Op-Ed by Paul Wimsett
First what are Insights?
Your car’s computer gathers and transmits information about how your car performs under various conditions—like when you’re stomping on the gas.
“IBM® IoT Connected Vehicle Insights extends the power of cognitive computing to connected cars, acquiring data from sensors and systems to improve the in-car experience. Today’s cars are moving data centers with onboard sensors and computers that can capture information about the vehicle and access it in near real time. IBM IoT Connected Vehicle Insights is an IBM Cloud service that you can use to retrieve, manage and analyze big data from connected vehicles.”
It’s all designed to improve your business, or so says SAP.com.
It’s about optimizing your fleet. Instead of drivers checking in via CB radio, dispatchers know everything about where you are, what speed and direction you’re traveling. They know when you’ll need to refuel.
Does it sound a little invasive? Yes! But it also allows logistics companies to optimize everything they do.
It is meant to go hand-in-hand with monitoring inventory and warehousing. For example, Walmart is pretty famous for their distribution model. While the specifics are a proprietary secret, in general it involves using the content of trucks as part of their warehouse system.
In an old logistics scenario, trucks would pick up an entire order from a factory when it’s completed and taking it to a distribution center to be stored until loads are dispatched to stores. Now trucks pick up smaller batches of product daily as they are produced. These trucks can swing by several factories or warehouses in a day so their load contains a mix of products. Then when a store orders a case of inventory the nearest truck can drop it off on the fly.
When it comes to day-to-day operations, the number one cost for logistics business would be fuel costs, hands down.
A logistic business is one which organizes movement of materials.
The key with vehicle insights is that all the information is fed live to the company.
It produces graphs which might mean nothing to you unless you have a degree in statistics, but it all amounts to time and motion–saving time and reducing the amount of motion (that is movement of traffic) involved. It’s about knowing where all your vehicles are at any one time, and what’s on them, so that you can reroute them on at a moment’s notice.
It is hard to think of cars or trucks as “moving data centers” but this is how IBM puts it. Nor is it easy to imagine what they call “big data” coming from such a business, but that’s another way of saying that there is a huge output of data available to analyse.
What about unsafe practices:
How do you know that a specific driver is keeping to the best rules of the road?

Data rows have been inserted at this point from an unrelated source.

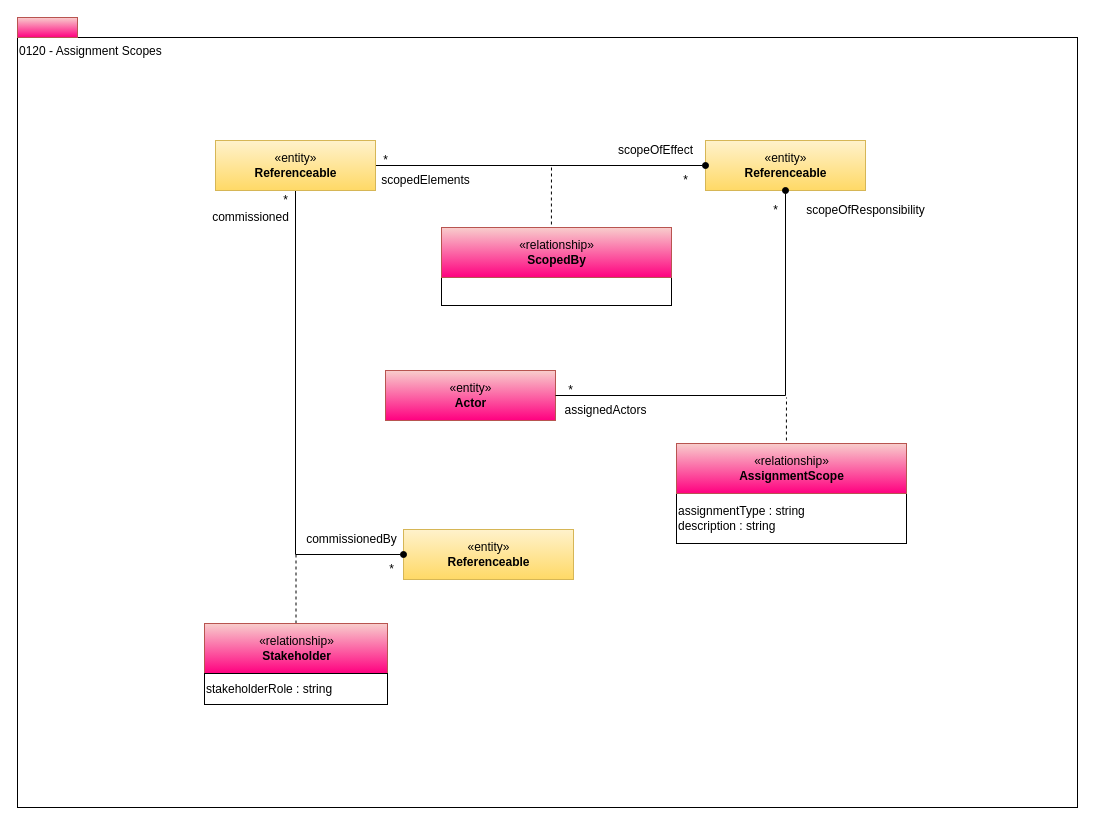
This is page "0120-Assignment-Scopes" (9 of 16) of site/docs/types/1/area-1-collaboration.drawio from odpi/egeria-docs, a draw.io file, before an edit. Source tidied: cells renumbered, new cells numbered last; positions are measured from the earlier drawing's top-left corner, leaving out a move shared by most shapes. Both pictures are drawn from the tidied source at 100%, with x=0, y=0 at pixel (17, 17).
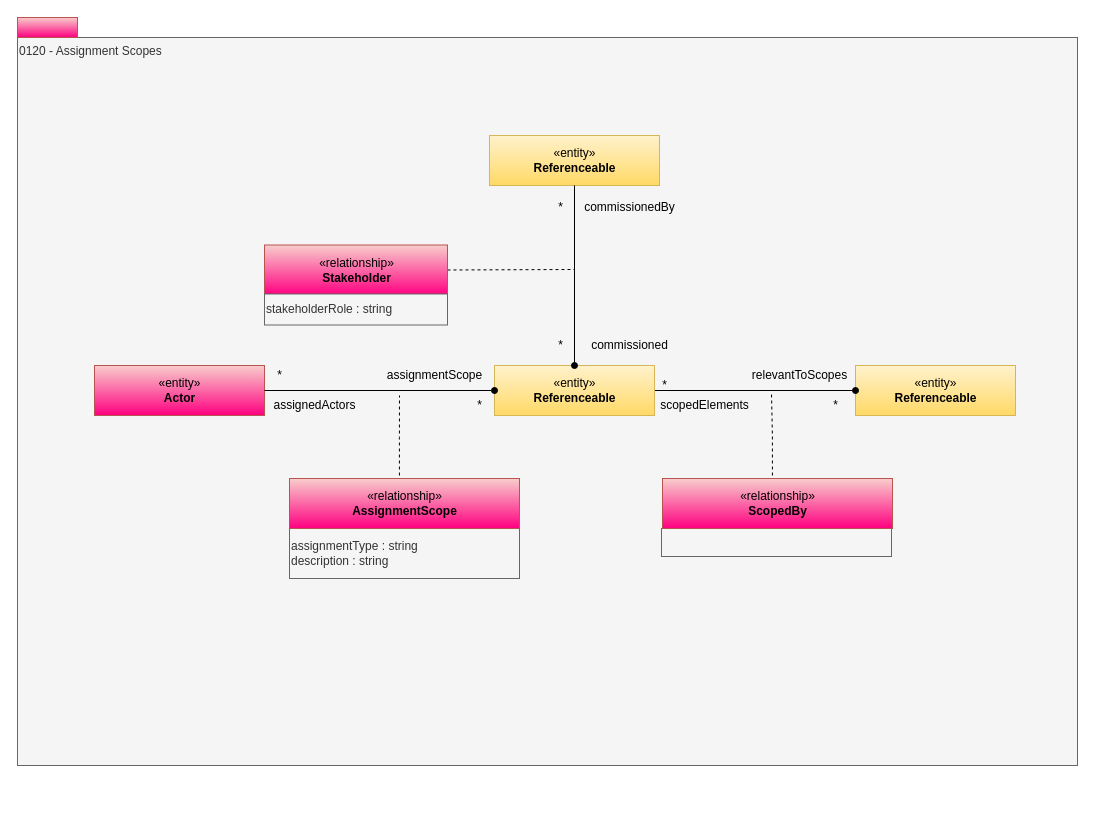
After the change.

Diff of the diagram source:
```diff
@@
-    <mxCell id="2" value="0120 - Assignment Scopes" style="rounded=0;whiteSpace=wrap;html=1;align=left;verticalAlign=top;" parent="1" vertex="1">
-      <mxGeometry y="20" width="1060" height="770" as="geometry" />
+    <mxCell id="2" value="0120 - Assignment Scopes" style="rounded=0;whiteSpace=wrap;html=1;align=left;verticalAlign=top;fillColor=#f5f5f5;fontColor=#333333;strokeColor=#666666;" parent="1" vertex="1">
+      <mxGeometry y="20" width="1060" height="728" as="geometry" />
     </mxCell>
@@
     <mxCell id="4" style="edgeStyle=orthogonalEdgeStyle;rounded=0;html=1;endArrow=none;endFill=0;jettySize=auto;dashed=1;exitX=0.478;exitY=0.06;exitDx=0;exitDy=0;exitPerimeter=0;" parent="1" edge="1" source="10">
       <mxGeometry relative="1" as="geometry">
-        <mxPoint x="769" y="380" as="targetPoint" />
+        <mxPoint x="382" y="378" as="targetPoint" />
       </mxGeometry>
     </mxCell>
-    <mxCell id="5" value="assignmentType : string&lt;br&gt;description : string" style="rounded=0;whiteSpace=wrap;html=1;strokeColor=#000000;gradientColor=#ffffff;align=left;" parent="1" vertex="1">
-      <mxGeometry x="659" y="476" width="230" height="50" as="geometry" />
+    <mxCell id="5" value="assignmentType : string&lt;br&gt;description : string" style="rounded=0;whiteSpace=wrap;html=1;strokeColor=#666666;align=left;fillColor=#f5f5f5;fontColor=#333333;" parent="1" vertex="1">
+      <mxGeometry x="272" y="511" width="230" height="50" as="geometry" />
     </mxCell>
-    <mxCell id="6" value="scopeOfResponsibility" style="text;html=1;align=center;verticalAlign=top;spacingTop=-4;" parent="1" vertex="1">
-      <mxGeometry x="778" y="183" width="140" height="20" as="geometry" />
+    <mxCell id="6" value="assignmentScope" style="text;html=1;align=center;verticalAlign=top;spacingTop=-4;" parent="1" vertex="1">
+      <mxGeometry x="357" y="348" width="120" height="20" as="geometry" />
     </mxCell>
     <mxCell id="7" value="assignedActors" style="text;html=1;align=center;verticalAlign=top;spacingTop=-4;" parent="1" vertex="1">
-      <mxGeometry x="538" y="383" width="100" height="20" as="geometry" />
+      <mxGeometry x="247" y="378" width="100" height="20" as="geometry" />
     </mxCell>
     <mxCell id="8" value="*" style="text;html=1;align=center;verticalAlign=top;spacingTop=-4;" parent="1" vertex="1">
-      <mxGeometry x="748" y="183" width="20" height="20" as="geometry" />
+      <mxGeometry x="452" y="378" width="20" height="20" as="geometry" />
     </mxCell>
     <mxCell id="9" value="*" style="text;html=1;align=center;verticalAlign=top;spacingTop=-4;" parent="1" vertex="1">
-      <mxGeometry x="543" y="363" width="20" height="20" as="geometry" />
+      <mxGeometry x="252" y="348" width="20" height="20" as="geometry" />
     </mxCell>
     <mxCell id="10" value="«relationship»&lt;br&gt;&lt;b&gt;AssignmentScope&lt;/b&gt;" style="html=1;strokeColor=#b85450;align=center;fillColor=#f8cecc;gradientColor=#FF0080;" parent="1" vertex="1">
-      <mxGeometry x="659" y="426" width="230" height="50" as="geometry" />
+      <mxGeometry x="272" y="461" width="230" height="50" as="geometry" />
     </mxCell>
     <mxCell id="11" value="«entity»&lt;br&gt;&lt;b&gt;Referenceable&lt;/b&gt;" style="html=1;strokeColor=#d6b656;align=center;fillColor=#fff2cc;gradientColor=#ffd966;" parent="1" vertex="1">
-      <mxGeometry x="386" y="512" width="170" height="50" as="geometry" />
+      <mxGeometry x="472" y="118" width="170" height="50" as="geometry" />
     </mxCell>
-    <mxCell id="12" style="edgeStyle=orthogonalEdgeStyle;rounded=0;jettySize=auto;html=1;exitX=0.5;exitY=1;exitDx=0;exitDy=0;entryX=0;entryY=0.5;entryDx=0;entryDy=0;startArrow=none;startFill=0;endArrow=oval;endFill=1;" parent="1" edge="1" source="28" target="11">
-      <mxGeometry relative="1" as="geometry" />
-    </mxCell>
-    <mxCell id="13" style="edgeStyle=orthogonalEdgeStyle;rounded=0;html=1;exitX=0.5;exitY=0;endArrow=none;endFill=0;jettySize=auto;dashed=1;exitDx=0;exitDy=0;" parent="1" edge="1" source="14">
+    <mxCell id="13" style="edgeStyle=orthogonalEdgeStyle;rounded=0;html=1;exitX=1;exitY=0.5;endArrow=none;endFill=0;jettySize=auto;dashed=1;exitDx=0;exitDy=0;" parent="1" edge="1" source="14">
       <mxGeometry relative="1" as="geometry">
-        <mxPoint x="278.5" y="537.5" as="targetPoint" />
+        <mxPoint x="557" y="252" as="targetPoint" />
       </mxGeometry>
     </mxCell>
     <mxCell id="14" value="«relationship»&lt;br&gt;&lt;b&gt;Stakeholder&lt;/b&gt;" style="html=1;strokeColor=#b85450;align=center;fillColor=#f8cecc;gradientColor=#FF0080;" parent="1" vertex="1">
-      <mxGeometry x="187" y="606" width="183" height="50" as="geometry" />
+      <mxGeometry x="247" y="227.5" width="183" height="50" as="geometry" />
     </mxCell>
-    <mxCell id="15" value="stakeholderRole : string" style="rounded=0;whiteSpace=wrap;html=1;strokeColor=#000000;gradientColor=#ffffff;align=left;" parent="1" vertex="1">
-      <mxGeometry x="187" y="656" width="183" height="31" as="geometry" />
+    <mxCell id="15" value="stakeholderRole : string" style="rounded=0;whiteSpace=wrap;html=1;strokeColor=#666666;align=left;fillColor=#f5f5f5;fontColor=#333333;" parent="1" vertex="1">
+      <mxGeometry x="247" y="276.5" width="183" height="31" as="geometry" />
     </mxCell>
     <mxCell id="16" value="commissioned" style="text;html=1;align=center;verticalAlign=middle;strokeColor=none;fillColor=none;" parent="1" vertex="1">
-      <mxGeometry x="188" y="190" width="90" height="20" as="geometry" />
+      <mxGeometry x="567" y="318" width="90" height="20" as="geometry" />
     </mxCell>
     <mxCell id="17" value="commissionedBy" style="text;html=1;align=center;verticalAlign=middle;strokeColor=none;fillColor=none;" parent="1" vertex="1">
-      <mxGeometry x="279" y="512" width="110" height="20" as="geometry" />
+      <mxGeometry x="557" y="180" width="110" height="20" as="geometry" />
     </mxCell>
     <mxCell id="18" value="*" style="text;html=1;align=center;verticalAlign=middle;strokeColor=none;fillColor=none;" parent="1" vertex="1">
-      <mxGeometry x="258" y="173" width="20" height="20" as="geometry" />
+      <mxGeometry x="533" y="318" width="20" height="20" as="geometry" />
     </mxCell>
     <mxCell id="19" value="*" style="text;html=1;align=center;verticalAlign=middle;strokeColor=none;fillColor=none;" parent="1" vertex="1">
-      <mxGeometry x="364" y="542" width="20" height="20" as="geometry" />
+      <mxGeometry x="533" y="180" width="20" height="20" as="geometry" />
     </mxCell>
     <mxCell id="20" value="«entity»&lt;br&gt;&lt;b&gt;Referenceable&lt;/b&gt;" style="html=1;strokeColor=#d6b656;align=center;fillColor=#fff2cc;gradientColor=#ffd966;" parent="1" vertex="1">
-      <mxGeometry x="688" y="123" width="160" height="50" as="geometry" />
+      <mxGeometry x="838" y="348" width="160" height="50" as="geometry" />
     </mxCell>
@@
     <mxCell id="22" style="edgeStyle=orthogonalEdgeStyle;rounded=0;html=1;endArrow=none;endFill=0;jettySize=auto;dashed=1;exitX=0.478;exitY=0.06;exitDx=0;exitDy=0;exitPerimeter=0;" parent="1" edge="1" source="29">
       <mxGeometry relative="1" as="geometry">
-        <mxPoint x="534" y="150" as="targetPoint" />
+        <mxPoint x="754" y="375" as="targetPoint" />
       </mxGeometry>
     </mxCell>
-    <mxCell id="23" style="rounded=0;whiteSpace=wrap;html=1;strokeColor=#000000;gradientColor=#ffffff;align=left;" parent="1" vertex="1">
-      <mxGeometry x="424" y="260" width="230" height="28" as="geometry" />
+    <mxCell id="23" style="rounded=0;whiteSpace=wrap;html=1;strokeColor=#666666;align=left;fillColor=#f5f5f5;fontColor=#333333;" parent="1" vertex="1">
+      <mxGeometry x="644" y="511" width="230" height="28" as="geometry" />
     </mxCell>
-    <mxCell id="24" value="scopeOfEffect" style="text;html=1;align=center;verticalAlign=top;spacingTop=-4;" parent="1" vertex="1">
-      <mxGeometry x="588" y="123" width="100" height="20" as="geometry" />
+    <mxCell id="24" value="relevantToScopes" style="text;html=1;align=center;verticalAlign=top;spacingTop=-4;" parent="1" vertex="1">
+      <mxGeometry x="722" y="348" width="120" height="20" as="geometry" />
     </mxCell>
     <mxCell id="25" value="scopedElements" style="text;html=1;align=center;verticalAlign=top;spacingTop=-4;" parent="1" vertex="1">
-      <mxGeometry x="353" y="153" width="110" height="20" as="geometry" />
+      <mxGeometry x="632" y="378" width="110" height="20" as="geometry" />
     </mxCell>
     <mxCell id="26" value="*" style="text;html=1;align=center;verticalAlign=top;spacingTop=-4;" parent="1" vertex="1">
-      <mxGeometry x="658" y="153" width="20" height="20" as="geometry" />
+      <mxGeometry x="808" y="378" width="20" height="20" as="geometry" />
     </mxCell>
     <mxCell id="27" value="*" style="text;html=1;align=center;verticalAlign=top;spacingTop=-4;" parent="1" vertex="1">
-      <mxGeometry x="358" y="133" width="20" height="20" as="geometry" />
+      <mxGeometry x="637" y="358" width="20" height="20" as="geometry" />
     </mxCell>
     <mxCell id="28" value="«entity»&lt;br&gt;&lt;b&gt;Referenceable&lt;/b&gt;" style="html=1;strokeColor=#d6b656;align=center;fillColor=#fff2cc;gradientColor=#ffd966;" parent="1" vertex="1">
-      <mxGeometry x="198" y="123" width="160" height="50" as="geometry" />
+      <mxGeometry x="477" y="348" width="160" height="50" as="geometry" />
     </mxCell>
     <mxCell id="29" value="«relationship»&lt;br&gt;&lt;b&gt;ScopedBy&lt;/b&gt;" style="html=1;strokeColor=#b85450;align=center;fillColor=#f8cecc;gradientColor=#FF0080;" parent="1" vertex="1">
-      <mxGeometry x="424" y="210" width="230" height="50" as="geometry" />
+      <mxGeometry x="645" y="461" width="230" height="50" as="geometry" />
     </mxCell>
     <mxCell id="30" value="«entity»&lt;br&gt;&lt;b&gt;Actor&lt;/b&gt;" style="html=1;strokeColor=#b85450;align=center;fillColor=#f8cecc;gradientColor=#FF0080;" parent="1" vertex="1">
-      <mxGeometry x="368" y="353" width="170" height="50" as="geometry" />
+      <mxGeometry x="77" y="348" width="170" height="50" as="geometry" />
     </mxCell>
-    <mxCell id="31" style="edgeStyle=orthogonalEdgeStyle;rounded=0;html=1;exitX=1;exitY=0.5;jettySize=auto;endArrow=oval;endFill=1;exitDx=0;exitDy=0;" parent="1" edge="1" source="30" target="20">
+    <mxCell id="31" style="edgeStyle=orthogonalEdgeStyle;rounded=0;html=1;exitX=1;exitY=0.5;jettySize=auto;endArrow=oval;endFill=1;exitDx=0;exitDy=0;entryX=0;entryY=0.5;entryDx=0;entryDy=0;" parent="1" edge="1" source="30" target="28">
       <mxGeometry relative="1" as="geometry" />
     </mxCell>
+    <mxCell id="12" style="edgeStyle=orthogonalEdgeStyle;rounded=0;jettySize=auto;html=1;entryX=0.5;entryY=0;entryDx=0;entryDy=0;startArrow=none;startFill=0;endArrow=oval;endFill=1;exitX=0.5;exitY=1;exitDx=0;exitDy=0;" parent="1" edge="1" source="11" target="28">
+      <mxGeometry relative="1" as="geometry" />
+    </mxCell>
```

Car insights are used to monitor driving performance and decision-making. Only a few years ago this was accomplished via putting the company phone number on it’s trucks so virtuous members of the public could report bad the behaviour of drivers. Many companies also employed a “governor” which limited the maximum speed of it’s fleet vehicle.
But times have changed. Nowadays the driving patterns can be investigated at a distance. The idea is that drivers will take fewer risks if they know someone is watching. Whether that’s true or not, hasn’t been statistically proven. Clearly it’s not a popular feature for drivers who don’t enjoy being micromanaged. Most drivers who are forced to be conscious of how they are driving are more stressed and perform more poorly than drivers that are simply paying attention to the road and not to how they’re driving.
Weather and Traffic—the real benefit:
Perhaps the biggest blessing to drivers themselves is aiding them with unfamiliar weather conditions and constantly changing traffic. When one vehicle hits a traffic slow down it will notify other vehicles to try an alternate route. It will also let a destination know that their shipment is delayed.
In summary, car insights allow companies to see problems for themselves and do more with the information, which can translate to money. However, this could also mean less and less freedom for drivers in such enterprises. Safety and money is one thing, but what is the real toll on the health of drivers who feel like they’re under a microscope all day at work?